### [Exercise instructions]
Copy out every line of the material below, character for character, apart from the pictures.

### [Recorded information]

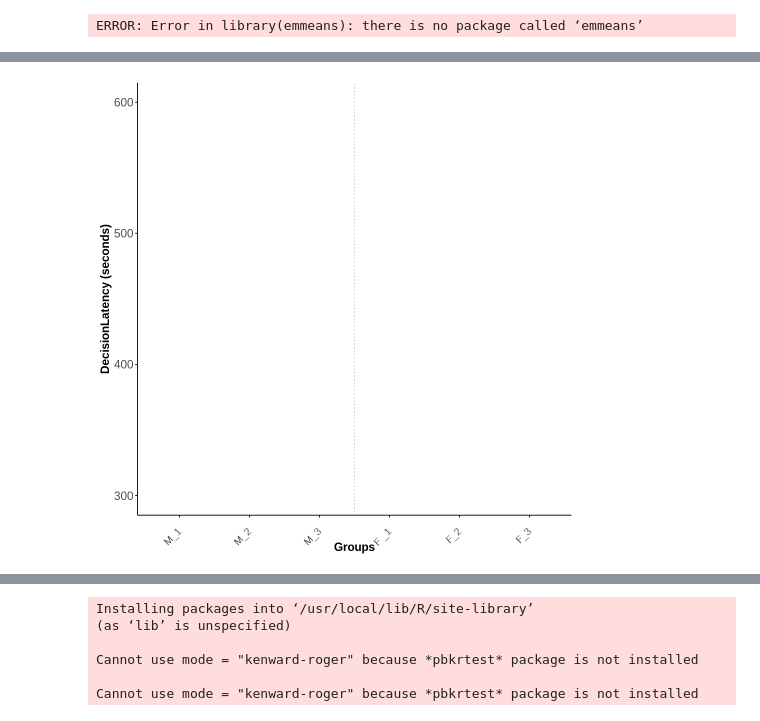
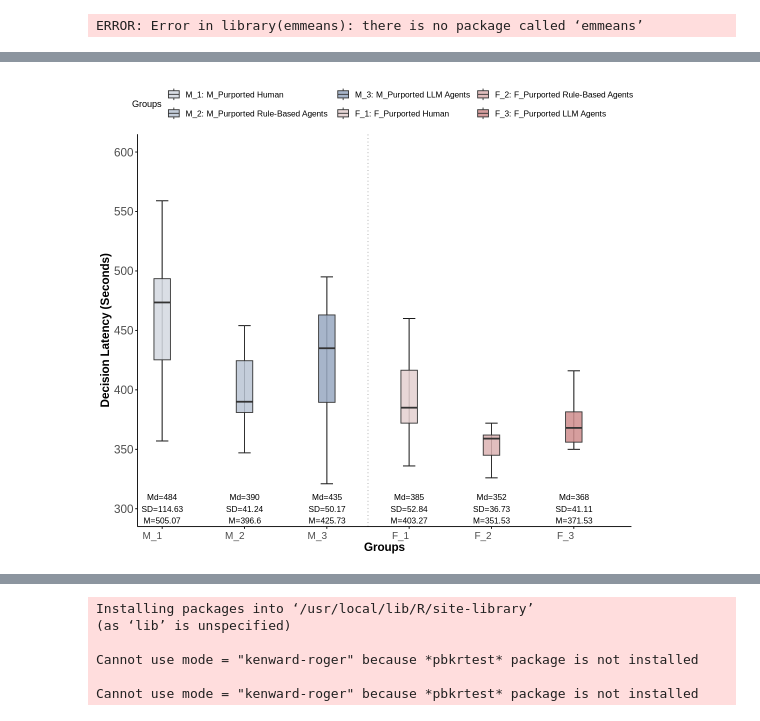
Before and after one commit to jgxuann/Prisoners-Dilemma-Data-Analysis, a Jupyter notebook: ijhcs_figure_r.ipynb, the cells around one changed output, grey strips where cells are left out. Drawn from its saved outputs; the diff is of its cells as text; code cells hidden in the pictures.

```diff
--- a/ijhcs_figure_r.ipynb
+++ b/ijhcs_figure_r.ipynb
@@ -500,92 +515,90 @@ if (!all(levels(df_filtered$Group) %in% names(custom_colors))) {
   stop("Custom colors do not match the levels of Group.")
 }
 
-# 在原始代码中找到geom_boxplot部分，修改为：
-p <- ggplot(df_filtered, aes(x = Group, y = Cooperate, fill = Group)) +
+# 创建绘图对象
+p <- ggplot(df_filtered, aes(x = Group, y = Time, fill = Group)) +
+  # 添加误差条
   stat_boxplot(
     geom = "errorbar",
     width = 0.15,
     size = 0.5,
     color = "black"
   ) +
+  # 添加箱线图
   geom_boxplot(
     width = 0.2,
-    alpha = 1,
+    alpha = 0.85,
     outlier.shape = NA
-  ) +
-  # 添加以下scale_x_discrete替换原来的
-  scale_x_discrete(
-    labels = c("M_1", "M_2", "M_3", "F_1", "F_2", "F_3"),
-    expand = expansion(add = c(0.5, 1.5))  # 左边扩展0.5单位，右边扩展1.5单位
   ) +
   # 添加分组间隔线
   geom_vline(xintercept = 3.5, linetype = "dotted", color = "gray60", alpha = 0.9) +
-  # 其他原有设置保持不变...
-
-  # 自定义颜色
+  # 自定义颜色和标签
   scale_fill_manual(
     values = custom_colors,
     labels = c(
       "M_1: M_Purported Human",
       "M_2: M_Purported Rule-Based Agents",
       "M_3: M_Purported LLM Agents",
-      "F_1: F _Purported Human",
+      "F_1: F_Purported Human",
       "F_2: F_Purported Rule-Based Agents",
       "F_3: F_Purported LLM Agents"
     )
   ) +
-  # 自定义横坐标标签为 A, B, C, D, E, F
-  scale_x_discrete(labels = c("M_1", "M_2", "M_3", "F _1", "F_2", "F_3")) +
-  # 设置纵轴范围为 [0, 100]，去掉百分号
-  scale_y_continuous(limits = c(300, 600), labels = scales::number_format(scale = 1)) +
+  # 自定义x轴标签和间距
+  scale_x_discrete(
+    labels = c("M_1", "M_2", "M_3", "F_1", "F_2", "F_3"),
+    expand = expansion(add = c(0.3, 0.7))  # 调整左右间距
+  ) +
+  # 设置y轴范围
+  scale_y_continuous(
+    limits = c(300, 600),
+    breaks = seq(300, 600, by = 50)
+  ) +
   # 标题和坐标轴标签
   labs(
-   # title = "Decision Latency by Gender and AI Declared Identity",
     x = "Groups",
-    y = "DecisionLatency (seconds)",
+    y = "Decision Latency (Seconds)",
     fill = "Groups"
   ) +
-
   # 修改主题
   theme_minimal() +
   theme(
-    #text = element_text(family = "Arial"),
     plot.title = element_text(hjust = 0.2, size = 18, face = "bold"),
     axis.title.x = element_text(size = 14, face = "bold"),
     axis.title.y = element_text(size = 14, face = "bold"),
     axis.text.x = element_text(
       size = 12,
-      angle = 45,       # 向左倾斜45度
-      hjust = 1,        # 右对齐（使标签底部靠近刻度线）
-      vjust = 0.5       # 垂直居中
-  ),
+      angle = 0,
+      hjust = 1,
+      vjust = 0.5
+    ),
     axis.text.y = element_text(size = 14),
-    panel.grid = element_blank(),  # 去掉网格线
-    legend.position = "top",  # 图例放在顶部
-    legend.text = element_text(size = 10),  # 增大图例文本字体
-    # 添加横轴和纵轴线
-    axis.line = element_line(color = "black"),  # 绘制轴线
-    axis.ticks = element_line(color = "black")  # 添加刻度线
+    panel.grid = element_blank(),
+    legend.position = "top",
+    legend.text = element_text(size = 10),
+    axis.line = element_line(color = "black"),
+    axis.ticks = element_line(color = "black")
   )
 
-# 添加每组的统计量到图中，并移到箱线图下方
+# 添加统计量标签
 p <- p + geom_text(
   data = stats,
   aes(
     x = Group,
-    y = 2,  # 将文字放在图中下方
+    y = 300,  # 调整标签位置
     label = paste0(
-      "Md=", round(Md, 2), "%\n",
-      "SD=", round(SD, 2), "%\n",
-      "AVG=", round(AVG, 2), "%"
-    )  # 格式化显示数据，手动添加百分号
+      "Md=", round(Md, 2), "\n",
+      "SD=", round(SD, 2), "\n",
+      "M=", round(AVG, 2)
+    )
   ),
-  inherit.aes = FALSE,  # 不继承其他美学映射
+  inherit.aes = FALSE,
   color = "black",
-  size = 4,
-  hjust = 0.5,
+  size = 3.5,
+  hjust = 0.5
 )
 
-options(repr.plot.width = 8, repr.plot.height = 8)  # 设置显示比例
-print(p)  # 此时显示的图形会按比例调整
+# 设置输出比例
+options(repr.plot.width = 9, repr.plot.height = 8)
+print(p)
 # %% [output]
@@ -606,4 +611,4 @@ Warning message:
-[figure, old version]
+[figure, new version]
 # %%
 # 确保过滤条件正确
 df_filtered <- data %>%
```
Also changed, not shown: parts of 7 cells of this notebook.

### [Answer for the task]
Before and after one commit to jgxuann/Prisoners-Dilemma-Data-Analysis, a Jupyter notebook: ijhcs_figure_r.ipynb, the cells around one changed output, grey strips where cells are left out. Drawn from its saved outputs; the diff is of its cells as text; code cells hidden in the pictures.

```diff
--- a/ijhcs_figure_r.ipynb
+++ b/ijhcs_figure_r.ipynb
@@ -500,92 +515,90 @@ if (!all(levels(df_filtered$Group) %in% names(custom_colors))) {
   stop("Custom colors do not match the levels of Group.")
 }
 
-# 在原始代码中找到geom_boxplot部分，修改为：
-p <- ggplot(df_filtered, aes(x = Group, y = Cooperate, fill = Group)) +
+# 创建绘图对象
+p <- ggplot(df_filtered, aes(x = Group, y = Time, fill = Group)) +
+  # 添加误差条
   stat_boxplot(
     geom = "errorbar",
     width = 0.15,
     size = 0.5,
     color = "black"
   ) +
+  # 添加箱线图
   geom_boxplot(
     width = 0.2,
-    alpha = 1,
+    alpha = 0.85,
     outlier.shape = NA
-  ) +
-  # 添加以下scale_x_discrete替换原来的
-  scale_x_discrete(
-    labels = c("M_1", "M_2", "M_3", "F_1", "F_2", "F_3"),
-    expand = expansion(add = c(0.5, 1.5))  # 左边扩展0.5单位，右边扩展1.5单位
   ) +
   # 添加分组间隔线
   geom_vline(xintercept = 3.5, linetype = "dotted", color = "gray60", alpha = 0.9) +
-  # 其他原有设置保持不变...
-
-  # 自定义颜色
+  # 自定义颜色和标签
   scale_fill_manual(
     values = custom_colors,
     labels = c(
       "M_1: M_Purported Human",
       "M_2: M_Purported Rule-Based Agents",
       "M_3: M_Purported LLM Agents",
-      "F_1: F _Purported Human",
+      "F_1: F_Purported Human",
       "F_2: F_Purported Rule-Based Agents",
       "F_3: F_Purported LLM Agents"
     )
   ) +
-  # 自定义横坐标标签为 A, B, C, D, E, F
-  scale_x_discrete(labels = c("M_1", "M_2", "M_3", "F _1", "F_2", "F_3")) +
-  # 设置纵轴范围为 [0, 100]，去掉百分号
-  scale_y_continuous(limits = c(300, 600), labels = scales::number_format(scale = 1)) +
+  # 自定义x轴标签和间距
+  scale_x_discrete(
+    labels = c("M_1", "M_2", "M_3", "F_1", "F_2", "F_3"),
+    expand = expansion(add = c(0.3, 0.7))  # 调整左右间距
+  ) +
+  # 设置y轴范围
+  scale_y_continuous(
+    limits = c(300, 600),
+    breaks = seq(300, 600, by = 50)
+  ) +
   # 标题和坐标轴标签
   labs(
-   # title = "Decision Latency by Gender and AI Declared Identity",
     x = "Groups",
-    y = "DecisionLatency (seconds)",
+    y = "Decision Latency (Seconds)",
     fill = "Groups"
   ) +
-
   # 修改主题
   theme_minimal() +
   theme(
-    #text = element_text(family = "Arial"),
     plot.title = element_text(hjust = 0.2, size = 18, face = "bold"),
     axis.title.x = element_text(size = 14, face = "bold"),
     axis.title.y = element_text(size = 14, face = "bold"),
     axis.text.x = element_text(
       size = 12,
-      angle = 45,       # 向左倾斜45度
-      hjust = 1,        # 右对齐（使标签底部靠近刻度线）
-      vjust = 0.5       # 垂直居中
-  ),
+      angle = 0,
+      hjust = 1,
+      vjust = 0.5
+    ),
     axis.text.y = element_text(size = 14),
-    panel.grid = element_blank(),  # 去掉网格线
-    legend.position = "top",  # 图例放在顶部
-    legend.text = element_text(size = 10),  # 增大图例文本字体
-    # 添加横轴和纵轴线
-    axis.line = element_line(color = "black"),  # 绘制轴线
-    axis.ticks = element_line(color = "black")  # 添加刻度线
+    panel.grid = element_blank(),
+    legend.position = "top",
+    legend.text = element_text(size = 10),
+    axis.line = element_line(color = "black"),
+    axis.ticks = element_line(color = "black")
   )
 
-# 添加每组的统计量到图中，并移到箱线图下方
+# 添加统计量标签
 p <- p + geom_text(
   data = stats,
   aes(
     x = Group,
-    y = 2,  # 将文字放在图中下方
+    y = 300,  # 调整标签位置
     label = paste0(
-      "Md=", round(Md, 2), "%\n",
-      "SD=", round(SD, 2), "%\n",
-      "AVG=", round(AVG, 2), "%"
-    )  # 格式化显示数据，手动添加百分号
+      "Md=", round(Md, 2), "\n",
+      "SD=", round(SD, 2), "\n",
+      "M=", round(AVG, 2)
+    )
   ),
-  inherit.aes = FALSE,  # 不继承其他美学映射
+  inherit.aes = FALSE,
   color = "black",
-  size = 4,
-  hjust = 0.5,
+  size = 3.5,
+  hjust = 0.5
 )
 
-options(repr.plot.width = 8, repr.plot.height = 8)  # 设置显示比例
-print(p)  # 此时显示的图形会按比例调整
+# 设置输出比例
+options(repr.plot.width = 9, repr.plot.height = 8)
+print(p)
 # %% [output]
@@ -606,4 +611,4 @@ Warning message:
-[figure, old version]
+[figure, new version]
 # %%
 # 确保过滤条件正确
 df_filtered <- data %>%
```
Also changed, not shown: parts of 7 cells of this notebook.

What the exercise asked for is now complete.